## Assignment
From the line with "your password is" through the line with "-34,6 +34,8 @@", repeat the entries verbatim, both end lines included, and add nothing.

○ ○ ○ ○ ○

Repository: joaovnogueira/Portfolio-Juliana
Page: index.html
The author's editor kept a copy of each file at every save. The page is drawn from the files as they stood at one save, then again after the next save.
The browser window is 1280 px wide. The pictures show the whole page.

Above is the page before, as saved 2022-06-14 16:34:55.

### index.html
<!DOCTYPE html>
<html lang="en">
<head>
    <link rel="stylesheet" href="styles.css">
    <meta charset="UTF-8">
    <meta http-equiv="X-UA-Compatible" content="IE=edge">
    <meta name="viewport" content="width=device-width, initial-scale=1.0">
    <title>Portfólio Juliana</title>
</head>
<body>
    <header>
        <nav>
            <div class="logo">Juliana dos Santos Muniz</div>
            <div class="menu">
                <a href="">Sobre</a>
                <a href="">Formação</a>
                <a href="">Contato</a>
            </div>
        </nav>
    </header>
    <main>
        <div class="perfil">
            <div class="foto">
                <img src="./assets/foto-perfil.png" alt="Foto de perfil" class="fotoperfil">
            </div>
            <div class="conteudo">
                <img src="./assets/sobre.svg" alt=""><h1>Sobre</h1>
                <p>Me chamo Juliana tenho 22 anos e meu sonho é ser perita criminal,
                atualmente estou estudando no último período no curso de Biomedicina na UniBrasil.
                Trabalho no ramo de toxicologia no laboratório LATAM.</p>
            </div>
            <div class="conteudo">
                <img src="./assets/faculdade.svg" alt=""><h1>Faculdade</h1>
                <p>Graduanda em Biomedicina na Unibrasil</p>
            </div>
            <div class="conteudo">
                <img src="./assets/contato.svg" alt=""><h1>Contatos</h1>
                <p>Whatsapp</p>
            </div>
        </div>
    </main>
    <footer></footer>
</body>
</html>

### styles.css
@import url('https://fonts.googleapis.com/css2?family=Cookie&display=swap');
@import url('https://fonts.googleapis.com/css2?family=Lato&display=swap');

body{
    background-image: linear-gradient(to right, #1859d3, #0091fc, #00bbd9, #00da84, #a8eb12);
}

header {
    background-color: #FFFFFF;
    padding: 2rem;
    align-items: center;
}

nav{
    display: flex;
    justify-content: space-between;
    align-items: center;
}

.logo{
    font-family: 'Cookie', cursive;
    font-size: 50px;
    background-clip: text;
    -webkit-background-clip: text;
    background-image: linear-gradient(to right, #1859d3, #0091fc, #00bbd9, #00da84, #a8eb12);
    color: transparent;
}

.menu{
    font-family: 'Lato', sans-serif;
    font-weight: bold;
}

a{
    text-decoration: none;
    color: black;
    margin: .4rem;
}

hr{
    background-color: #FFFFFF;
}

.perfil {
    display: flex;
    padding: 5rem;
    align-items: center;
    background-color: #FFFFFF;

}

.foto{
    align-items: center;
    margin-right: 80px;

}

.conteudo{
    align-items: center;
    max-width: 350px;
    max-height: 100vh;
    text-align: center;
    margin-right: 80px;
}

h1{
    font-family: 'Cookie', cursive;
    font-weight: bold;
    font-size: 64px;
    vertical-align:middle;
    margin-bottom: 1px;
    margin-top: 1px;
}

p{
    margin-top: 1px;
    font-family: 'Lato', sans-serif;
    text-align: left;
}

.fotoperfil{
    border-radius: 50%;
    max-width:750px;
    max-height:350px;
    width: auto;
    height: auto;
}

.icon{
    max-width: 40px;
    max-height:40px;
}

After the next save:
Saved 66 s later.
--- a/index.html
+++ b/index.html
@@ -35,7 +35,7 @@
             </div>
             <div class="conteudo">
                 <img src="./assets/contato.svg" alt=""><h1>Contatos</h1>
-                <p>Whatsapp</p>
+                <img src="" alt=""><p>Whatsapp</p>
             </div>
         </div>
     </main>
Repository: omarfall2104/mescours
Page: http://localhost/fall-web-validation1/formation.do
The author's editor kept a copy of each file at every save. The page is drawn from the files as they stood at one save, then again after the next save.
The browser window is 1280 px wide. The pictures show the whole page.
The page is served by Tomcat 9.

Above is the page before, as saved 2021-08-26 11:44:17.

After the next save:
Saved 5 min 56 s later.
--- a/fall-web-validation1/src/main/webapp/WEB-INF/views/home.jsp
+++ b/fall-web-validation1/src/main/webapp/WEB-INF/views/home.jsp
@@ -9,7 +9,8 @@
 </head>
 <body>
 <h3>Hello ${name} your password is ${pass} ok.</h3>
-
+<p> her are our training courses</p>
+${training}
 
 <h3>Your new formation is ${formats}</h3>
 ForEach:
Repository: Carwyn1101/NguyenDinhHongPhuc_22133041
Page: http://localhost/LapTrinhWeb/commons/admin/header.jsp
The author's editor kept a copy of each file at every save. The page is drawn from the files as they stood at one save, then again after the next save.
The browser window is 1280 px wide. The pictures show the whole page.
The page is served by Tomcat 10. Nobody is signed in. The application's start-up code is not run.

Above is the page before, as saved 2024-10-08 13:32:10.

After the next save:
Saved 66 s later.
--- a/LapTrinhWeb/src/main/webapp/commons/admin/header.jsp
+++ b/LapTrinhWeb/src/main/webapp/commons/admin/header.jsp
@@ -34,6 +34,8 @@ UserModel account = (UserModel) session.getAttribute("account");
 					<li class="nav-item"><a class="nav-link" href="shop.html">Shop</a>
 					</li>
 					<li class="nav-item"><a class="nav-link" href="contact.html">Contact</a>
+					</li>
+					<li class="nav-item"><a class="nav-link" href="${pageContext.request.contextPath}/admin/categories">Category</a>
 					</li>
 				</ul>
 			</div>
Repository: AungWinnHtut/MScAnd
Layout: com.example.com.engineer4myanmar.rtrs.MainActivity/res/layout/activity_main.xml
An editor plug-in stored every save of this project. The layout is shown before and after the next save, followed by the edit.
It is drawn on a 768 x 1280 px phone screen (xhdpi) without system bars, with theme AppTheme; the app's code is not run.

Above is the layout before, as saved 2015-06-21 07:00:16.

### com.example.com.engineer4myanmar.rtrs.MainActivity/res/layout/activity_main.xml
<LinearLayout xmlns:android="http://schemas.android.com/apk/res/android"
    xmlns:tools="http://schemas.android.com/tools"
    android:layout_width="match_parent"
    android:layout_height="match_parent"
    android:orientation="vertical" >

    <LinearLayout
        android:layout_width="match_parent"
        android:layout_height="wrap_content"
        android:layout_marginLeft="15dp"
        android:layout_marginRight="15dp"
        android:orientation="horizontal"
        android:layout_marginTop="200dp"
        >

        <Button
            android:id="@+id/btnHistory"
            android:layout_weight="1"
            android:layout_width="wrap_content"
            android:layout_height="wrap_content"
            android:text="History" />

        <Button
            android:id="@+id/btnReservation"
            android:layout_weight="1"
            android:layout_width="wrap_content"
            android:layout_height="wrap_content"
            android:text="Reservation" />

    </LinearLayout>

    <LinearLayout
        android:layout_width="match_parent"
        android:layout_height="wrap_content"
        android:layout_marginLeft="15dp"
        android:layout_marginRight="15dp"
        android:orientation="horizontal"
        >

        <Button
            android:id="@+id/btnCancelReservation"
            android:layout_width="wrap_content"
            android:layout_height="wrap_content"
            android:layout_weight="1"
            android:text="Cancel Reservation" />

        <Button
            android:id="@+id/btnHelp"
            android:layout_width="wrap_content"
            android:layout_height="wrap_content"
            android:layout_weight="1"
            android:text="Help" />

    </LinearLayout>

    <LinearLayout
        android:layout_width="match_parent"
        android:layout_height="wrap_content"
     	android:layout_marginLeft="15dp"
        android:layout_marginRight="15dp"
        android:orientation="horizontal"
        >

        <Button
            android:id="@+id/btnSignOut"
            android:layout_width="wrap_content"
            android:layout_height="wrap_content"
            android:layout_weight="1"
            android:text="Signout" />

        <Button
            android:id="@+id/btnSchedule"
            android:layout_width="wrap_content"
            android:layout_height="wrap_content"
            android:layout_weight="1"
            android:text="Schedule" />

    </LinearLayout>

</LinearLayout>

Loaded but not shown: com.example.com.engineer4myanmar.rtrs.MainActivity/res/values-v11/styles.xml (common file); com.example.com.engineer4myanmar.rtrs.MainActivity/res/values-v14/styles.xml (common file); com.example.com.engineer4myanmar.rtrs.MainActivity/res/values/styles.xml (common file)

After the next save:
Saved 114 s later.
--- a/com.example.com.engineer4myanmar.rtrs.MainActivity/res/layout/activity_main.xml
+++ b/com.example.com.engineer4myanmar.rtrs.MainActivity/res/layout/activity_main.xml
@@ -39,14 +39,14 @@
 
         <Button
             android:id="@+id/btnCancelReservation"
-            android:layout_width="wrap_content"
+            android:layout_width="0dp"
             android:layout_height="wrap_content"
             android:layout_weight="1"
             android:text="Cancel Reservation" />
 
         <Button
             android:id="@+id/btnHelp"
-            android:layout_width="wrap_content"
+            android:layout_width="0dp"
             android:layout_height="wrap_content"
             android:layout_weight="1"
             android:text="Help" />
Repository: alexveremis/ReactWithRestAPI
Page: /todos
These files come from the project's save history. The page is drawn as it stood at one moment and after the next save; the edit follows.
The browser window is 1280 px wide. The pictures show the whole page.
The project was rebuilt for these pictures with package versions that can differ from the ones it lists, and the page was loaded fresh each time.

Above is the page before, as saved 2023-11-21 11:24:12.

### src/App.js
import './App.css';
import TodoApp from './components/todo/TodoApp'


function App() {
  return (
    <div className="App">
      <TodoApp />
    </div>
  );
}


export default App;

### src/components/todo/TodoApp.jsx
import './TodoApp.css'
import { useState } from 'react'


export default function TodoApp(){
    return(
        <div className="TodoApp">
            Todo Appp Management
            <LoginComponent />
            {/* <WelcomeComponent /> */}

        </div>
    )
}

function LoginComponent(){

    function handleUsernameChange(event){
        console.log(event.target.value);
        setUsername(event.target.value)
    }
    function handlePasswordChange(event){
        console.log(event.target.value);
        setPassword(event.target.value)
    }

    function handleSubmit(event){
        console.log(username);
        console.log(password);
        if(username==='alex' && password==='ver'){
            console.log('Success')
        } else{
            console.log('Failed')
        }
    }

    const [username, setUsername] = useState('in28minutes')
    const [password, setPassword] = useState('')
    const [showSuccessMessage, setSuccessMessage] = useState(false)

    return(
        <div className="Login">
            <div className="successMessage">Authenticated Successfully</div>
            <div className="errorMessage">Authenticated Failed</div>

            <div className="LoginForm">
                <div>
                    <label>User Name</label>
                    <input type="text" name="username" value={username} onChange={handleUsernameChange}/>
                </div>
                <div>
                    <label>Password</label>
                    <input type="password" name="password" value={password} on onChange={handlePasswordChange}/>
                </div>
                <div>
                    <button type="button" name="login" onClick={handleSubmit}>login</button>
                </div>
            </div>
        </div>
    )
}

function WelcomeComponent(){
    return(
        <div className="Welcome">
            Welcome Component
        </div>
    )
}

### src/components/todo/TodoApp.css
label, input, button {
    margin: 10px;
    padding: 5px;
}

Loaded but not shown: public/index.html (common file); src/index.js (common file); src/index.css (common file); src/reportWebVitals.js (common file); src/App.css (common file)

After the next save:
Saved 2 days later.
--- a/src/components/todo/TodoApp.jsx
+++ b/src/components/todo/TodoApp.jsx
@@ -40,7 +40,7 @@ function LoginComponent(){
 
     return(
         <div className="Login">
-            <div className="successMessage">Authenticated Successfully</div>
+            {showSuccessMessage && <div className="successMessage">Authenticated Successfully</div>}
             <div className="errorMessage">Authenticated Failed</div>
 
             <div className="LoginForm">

○ ○ ○ ○ ○

## Completed task
 <h3>Hello ${name} your password is ${pass} ok.</h3>
-
+<p> her are our training courses</p>
+${training}
 
 <h3>Your new formation is ${formats}</h3>
 ForEach:
Repository: Carwyn1101/NguyenDinhHongPhuc_22133041
Page: http://localhost/LapTrinhWeb/commons/admin/header.jsp
The author's editor kept a copy of each file at every save. The page is drawn from the files as they stood at one save, then again after the next save.
The browser window is 1280 px wide. The pictures show the whole page.
The page is served by Tomcat 10. Nobody is signed in. The application's start-up code is not run.

Above is the page before, as saved 2024-10-08 13:32:10.

After the next save:
Saved 66 s later.
--- a/LapTrinhWeb/src/main/webapp/commons/admin/header.jsp
+++ b/LapTrinhWeb/src/main/webapp/commons/admin/header.jsp
@@ -34,6 +34,8 @@ UserModel account = (UserModel) session.getAttribute("account");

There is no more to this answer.